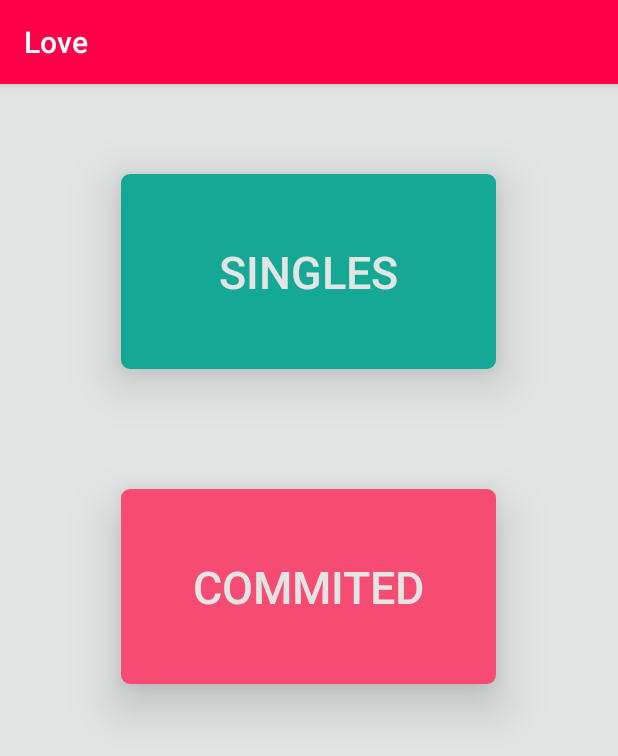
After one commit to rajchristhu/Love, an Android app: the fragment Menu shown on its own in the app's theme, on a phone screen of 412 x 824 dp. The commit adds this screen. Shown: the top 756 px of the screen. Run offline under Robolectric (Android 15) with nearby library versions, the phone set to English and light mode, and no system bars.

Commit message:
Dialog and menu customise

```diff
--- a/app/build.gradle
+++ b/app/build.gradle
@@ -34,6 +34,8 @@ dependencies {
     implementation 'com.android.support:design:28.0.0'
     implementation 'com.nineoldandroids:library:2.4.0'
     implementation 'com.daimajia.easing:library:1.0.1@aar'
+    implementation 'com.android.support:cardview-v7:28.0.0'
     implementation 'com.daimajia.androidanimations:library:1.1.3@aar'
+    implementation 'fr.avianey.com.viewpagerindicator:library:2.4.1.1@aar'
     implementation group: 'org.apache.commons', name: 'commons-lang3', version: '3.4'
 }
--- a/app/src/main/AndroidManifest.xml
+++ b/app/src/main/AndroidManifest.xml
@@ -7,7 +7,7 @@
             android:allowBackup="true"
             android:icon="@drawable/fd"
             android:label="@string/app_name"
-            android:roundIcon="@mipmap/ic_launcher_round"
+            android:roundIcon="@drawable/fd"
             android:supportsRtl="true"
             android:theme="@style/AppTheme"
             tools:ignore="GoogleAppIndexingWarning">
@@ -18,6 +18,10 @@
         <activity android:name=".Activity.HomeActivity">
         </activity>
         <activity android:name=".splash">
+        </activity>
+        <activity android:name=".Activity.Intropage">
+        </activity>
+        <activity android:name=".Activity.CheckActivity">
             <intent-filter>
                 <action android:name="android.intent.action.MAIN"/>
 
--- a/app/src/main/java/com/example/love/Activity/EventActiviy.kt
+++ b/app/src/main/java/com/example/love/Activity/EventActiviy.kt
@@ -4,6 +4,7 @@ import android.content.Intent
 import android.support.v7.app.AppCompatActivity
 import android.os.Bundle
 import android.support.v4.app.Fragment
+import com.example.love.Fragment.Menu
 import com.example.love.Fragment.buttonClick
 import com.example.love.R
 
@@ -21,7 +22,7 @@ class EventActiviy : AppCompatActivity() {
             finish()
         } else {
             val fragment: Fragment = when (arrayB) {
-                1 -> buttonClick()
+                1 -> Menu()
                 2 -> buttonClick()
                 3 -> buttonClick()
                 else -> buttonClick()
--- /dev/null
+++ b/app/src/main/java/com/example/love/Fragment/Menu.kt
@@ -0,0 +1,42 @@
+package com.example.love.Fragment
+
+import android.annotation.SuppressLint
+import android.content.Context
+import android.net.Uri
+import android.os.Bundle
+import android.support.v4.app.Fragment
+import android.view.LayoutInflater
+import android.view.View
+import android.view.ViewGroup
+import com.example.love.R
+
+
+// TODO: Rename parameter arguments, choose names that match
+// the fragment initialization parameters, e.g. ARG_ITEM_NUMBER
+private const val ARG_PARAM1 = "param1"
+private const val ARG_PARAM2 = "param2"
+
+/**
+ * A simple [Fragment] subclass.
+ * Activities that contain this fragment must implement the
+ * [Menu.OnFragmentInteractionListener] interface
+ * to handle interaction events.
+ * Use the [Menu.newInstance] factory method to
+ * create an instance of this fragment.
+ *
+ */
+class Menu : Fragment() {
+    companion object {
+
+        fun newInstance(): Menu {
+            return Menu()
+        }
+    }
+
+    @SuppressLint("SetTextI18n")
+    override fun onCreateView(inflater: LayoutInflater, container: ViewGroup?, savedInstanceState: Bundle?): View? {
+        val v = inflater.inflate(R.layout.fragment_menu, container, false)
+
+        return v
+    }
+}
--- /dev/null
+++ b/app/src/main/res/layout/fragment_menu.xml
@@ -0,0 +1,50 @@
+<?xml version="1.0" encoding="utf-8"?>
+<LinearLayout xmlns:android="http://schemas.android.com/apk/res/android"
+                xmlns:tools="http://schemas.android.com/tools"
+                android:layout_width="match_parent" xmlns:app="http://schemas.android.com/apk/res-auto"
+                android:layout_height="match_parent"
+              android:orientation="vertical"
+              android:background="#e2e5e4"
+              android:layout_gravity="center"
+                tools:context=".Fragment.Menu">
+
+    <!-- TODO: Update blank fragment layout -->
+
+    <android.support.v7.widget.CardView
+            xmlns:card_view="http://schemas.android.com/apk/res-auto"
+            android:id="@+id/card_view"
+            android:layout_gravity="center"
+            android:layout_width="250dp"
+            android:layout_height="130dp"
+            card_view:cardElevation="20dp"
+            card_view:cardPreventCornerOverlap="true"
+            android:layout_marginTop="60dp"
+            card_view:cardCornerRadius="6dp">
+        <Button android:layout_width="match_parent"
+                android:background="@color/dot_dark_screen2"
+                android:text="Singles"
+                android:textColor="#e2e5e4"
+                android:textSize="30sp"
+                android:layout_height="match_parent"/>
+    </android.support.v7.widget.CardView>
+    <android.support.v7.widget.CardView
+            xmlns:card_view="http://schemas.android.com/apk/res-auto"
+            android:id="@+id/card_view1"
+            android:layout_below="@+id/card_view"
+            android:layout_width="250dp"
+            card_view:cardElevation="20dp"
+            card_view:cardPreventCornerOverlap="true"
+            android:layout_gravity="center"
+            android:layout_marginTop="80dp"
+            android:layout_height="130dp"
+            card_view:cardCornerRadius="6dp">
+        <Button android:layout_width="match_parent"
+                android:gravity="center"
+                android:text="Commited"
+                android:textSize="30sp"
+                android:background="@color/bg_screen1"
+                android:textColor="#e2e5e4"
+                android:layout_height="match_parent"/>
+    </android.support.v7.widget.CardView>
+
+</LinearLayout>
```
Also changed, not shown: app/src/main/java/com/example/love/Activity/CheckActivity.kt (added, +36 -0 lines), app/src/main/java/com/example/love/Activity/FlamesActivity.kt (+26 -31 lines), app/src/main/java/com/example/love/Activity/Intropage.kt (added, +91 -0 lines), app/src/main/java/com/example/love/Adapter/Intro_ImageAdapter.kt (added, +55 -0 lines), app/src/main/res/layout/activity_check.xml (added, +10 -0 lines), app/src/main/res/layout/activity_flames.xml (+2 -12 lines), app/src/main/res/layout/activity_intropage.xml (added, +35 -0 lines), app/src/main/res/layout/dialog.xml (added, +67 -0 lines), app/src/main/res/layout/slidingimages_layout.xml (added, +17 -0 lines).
....................
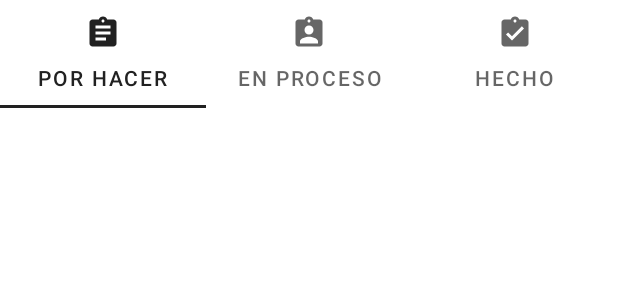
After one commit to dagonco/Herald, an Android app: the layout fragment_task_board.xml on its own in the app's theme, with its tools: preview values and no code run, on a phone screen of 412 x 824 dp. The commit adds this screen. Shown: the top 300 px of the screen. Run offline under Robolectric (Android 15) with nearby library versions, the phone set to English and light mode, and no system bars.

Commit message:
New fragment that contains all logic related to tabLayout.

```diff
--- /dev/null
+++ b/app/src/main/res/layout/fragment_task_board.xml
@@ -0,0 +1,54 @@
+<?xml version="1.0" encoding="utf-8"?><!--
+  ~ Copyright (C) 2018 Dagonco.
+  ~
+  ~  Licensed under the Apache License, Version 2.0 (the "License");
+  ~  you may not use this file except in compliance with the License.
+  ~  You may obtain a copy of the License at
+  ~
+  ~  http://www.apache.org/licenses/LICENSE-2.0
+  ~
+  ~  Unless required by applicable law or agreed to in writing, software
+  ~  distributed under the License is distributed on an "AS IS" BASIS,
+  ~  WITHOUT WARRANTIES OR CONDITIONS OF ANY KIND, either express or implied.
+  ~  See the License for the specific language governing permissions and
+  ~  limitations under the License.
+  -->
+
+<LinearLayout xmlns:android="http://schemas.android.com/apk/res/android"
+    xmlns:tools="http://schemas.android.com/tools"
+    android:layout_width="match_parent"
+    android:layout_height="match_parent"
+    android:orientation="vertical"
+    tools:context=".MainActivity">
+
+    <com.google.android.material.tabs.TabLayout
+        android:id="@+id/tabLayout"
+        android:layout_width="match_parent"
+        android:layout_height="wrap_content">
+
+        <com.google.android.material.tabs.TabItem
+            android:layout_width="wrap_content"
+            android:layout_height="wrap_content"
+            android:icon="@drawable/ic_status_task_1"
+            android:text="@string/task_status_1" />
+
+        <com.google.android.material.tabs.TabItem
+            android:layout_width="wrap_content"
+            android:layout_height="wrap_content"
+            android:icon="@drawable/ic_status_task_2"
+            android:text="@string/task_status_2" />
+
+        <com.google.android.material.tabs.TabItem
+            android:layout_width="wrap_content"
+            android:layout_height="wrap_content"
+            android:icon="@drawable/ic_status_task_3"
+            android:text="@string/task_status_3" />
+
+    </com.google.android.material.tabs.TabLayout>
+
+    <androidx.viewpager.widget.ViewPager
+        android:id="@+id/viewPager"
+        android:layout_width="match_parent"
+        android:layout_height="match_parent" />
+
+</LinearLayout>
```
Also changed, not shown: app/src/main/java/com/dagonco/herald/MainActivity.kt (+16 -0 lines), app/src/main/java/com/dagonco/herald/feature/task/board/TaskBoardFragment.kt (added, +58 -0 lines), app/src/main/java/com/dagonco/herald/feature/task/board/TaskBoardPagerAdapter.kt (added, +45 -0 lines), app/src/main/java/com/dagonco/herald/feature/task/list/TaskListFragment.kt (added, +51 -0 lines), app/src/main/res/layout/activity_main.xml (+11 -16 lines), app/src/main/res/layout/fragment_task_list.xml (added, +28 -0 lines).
....................
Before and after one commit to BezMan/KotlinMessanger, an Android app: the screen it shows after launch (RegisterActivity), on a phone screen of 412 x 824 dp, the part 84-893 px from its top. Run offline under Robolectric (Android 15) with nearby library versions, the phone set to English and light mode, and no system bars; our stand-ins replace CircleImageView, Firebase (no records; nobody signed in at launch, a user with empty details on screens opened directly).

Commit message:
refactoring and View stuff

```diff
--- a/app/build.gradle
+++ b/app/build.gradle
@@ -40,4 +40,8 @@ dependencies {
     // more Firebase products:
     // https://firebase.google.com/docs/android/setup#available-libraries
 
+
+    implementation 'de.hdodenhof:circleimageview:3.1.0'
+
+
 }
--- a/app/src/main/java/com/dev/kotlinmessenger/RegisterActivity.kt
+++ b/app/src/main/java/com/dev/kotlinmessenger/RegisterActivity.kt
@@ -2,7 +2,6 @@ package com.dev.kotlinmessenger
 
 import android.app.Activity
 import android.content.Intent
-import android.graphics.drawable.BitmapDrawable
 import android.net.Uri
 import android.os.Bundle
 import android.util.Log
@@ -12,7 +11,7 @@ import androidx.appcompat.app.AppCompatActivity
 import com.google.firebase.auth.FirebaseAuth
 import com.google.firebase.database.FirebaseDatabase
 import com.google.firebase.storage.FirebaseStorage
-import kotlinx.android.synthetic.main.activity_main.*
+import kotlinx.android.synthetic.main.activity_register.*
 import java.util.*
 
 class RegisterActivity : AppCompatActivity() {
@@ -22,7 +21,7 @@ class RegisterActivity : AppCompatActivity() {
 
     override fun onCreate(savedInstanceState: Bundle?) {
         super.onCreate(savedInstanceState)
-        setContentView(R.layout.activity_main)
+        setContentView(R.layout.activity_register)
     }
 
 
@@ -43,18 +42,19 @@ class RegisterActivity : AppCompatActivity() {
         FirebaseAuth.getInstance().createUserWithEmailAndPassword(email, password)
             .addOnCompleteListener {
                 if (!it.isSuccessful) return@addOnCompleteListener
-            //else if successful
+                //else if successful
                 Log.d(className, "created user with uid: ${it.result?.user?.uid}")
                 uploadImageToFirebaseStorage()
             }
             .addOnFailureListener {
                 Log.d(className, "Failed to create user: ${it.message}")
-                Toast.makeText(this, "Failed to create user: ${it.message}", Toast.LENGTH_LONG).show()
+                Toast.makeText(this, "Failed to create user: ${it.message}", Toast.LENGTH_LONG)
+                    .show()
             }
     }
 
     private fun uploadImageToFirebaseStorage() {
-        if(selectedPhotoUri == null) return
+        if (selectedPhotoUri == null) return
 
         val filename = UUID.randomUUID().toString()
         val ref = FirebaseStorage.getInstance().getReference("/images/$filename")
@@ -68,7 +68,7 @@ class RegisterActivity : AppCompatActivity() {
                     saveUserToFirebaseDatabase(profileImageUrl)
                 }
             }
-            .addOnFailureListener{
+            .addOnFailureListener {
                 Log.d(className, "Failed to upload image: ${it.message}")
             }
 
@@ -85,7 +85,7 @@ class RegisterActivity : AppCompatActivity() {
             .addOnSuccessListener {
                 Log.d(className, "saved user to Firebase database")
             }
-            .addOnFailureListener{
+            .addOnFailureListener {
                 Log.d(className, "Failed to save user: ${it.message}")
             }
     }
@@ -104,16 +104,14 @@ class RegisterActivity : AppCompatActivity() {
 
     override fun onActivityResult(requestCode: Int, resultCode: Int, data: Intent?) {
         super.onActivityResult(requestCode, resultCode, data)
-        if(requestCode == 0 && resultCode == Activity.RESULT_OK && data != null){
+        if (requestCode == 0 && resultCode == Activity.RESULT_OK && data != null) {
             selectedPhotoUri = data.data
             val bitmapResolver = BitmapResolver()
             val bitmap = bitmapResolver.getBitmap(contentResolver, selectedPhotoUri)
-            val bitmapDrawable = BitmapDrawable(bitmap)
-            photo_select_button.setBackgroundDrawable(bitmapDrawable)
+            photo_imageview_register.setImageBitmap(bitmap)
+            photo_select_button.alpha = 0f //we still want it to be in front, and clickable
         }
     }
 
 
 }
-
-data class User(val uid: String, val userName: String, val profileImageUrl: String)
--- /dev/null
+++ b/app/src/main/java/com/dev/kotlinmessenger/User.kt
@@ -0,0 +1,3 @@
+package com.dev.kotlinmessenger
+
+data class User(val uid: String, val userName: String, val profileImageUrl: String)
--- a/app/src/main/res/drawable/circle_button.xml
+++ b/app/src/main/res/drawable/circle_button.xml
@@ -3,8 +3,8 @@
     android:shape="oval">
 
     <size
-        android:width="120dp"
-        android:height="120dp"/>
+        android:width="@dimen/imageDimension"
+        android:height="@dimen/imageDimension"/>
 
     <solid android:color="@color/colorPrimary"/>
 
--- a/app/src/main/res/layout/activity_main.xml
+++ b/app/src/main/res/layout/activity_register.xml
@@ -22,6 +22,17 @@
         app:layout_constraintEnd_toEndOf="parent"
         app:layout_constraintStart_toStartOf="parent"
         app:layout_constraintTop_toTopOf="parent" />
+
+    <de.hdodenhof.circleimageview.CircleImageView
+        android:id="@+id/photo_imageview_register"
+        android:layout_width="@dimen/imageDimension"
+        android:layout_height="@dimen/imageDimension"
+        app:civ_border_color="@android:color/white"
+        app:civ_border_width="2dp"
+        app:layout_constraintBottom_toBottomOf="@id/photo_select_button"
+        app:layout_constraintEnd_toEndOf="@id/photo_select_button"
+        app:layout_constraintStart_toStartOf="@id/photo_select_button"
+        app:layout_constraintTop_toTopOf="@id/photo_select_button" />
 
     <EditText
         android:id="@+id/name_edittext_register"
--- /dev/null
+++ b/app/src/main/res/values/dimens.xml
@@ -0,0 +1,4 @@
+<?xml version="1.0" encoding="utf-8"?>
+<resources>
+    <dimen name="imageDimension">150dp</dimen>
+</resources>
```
....................
WHAT YOU HAVE TO DO — Where does the string "private" appear in the records above? Show every line that holds it.

EXERCISE SOLUTION —
+private const val ARG_PARAM1 = "param1"
+private const val ARG_PARAM2 = "param2"
     private fun uploadImageToFirebaseStorage() {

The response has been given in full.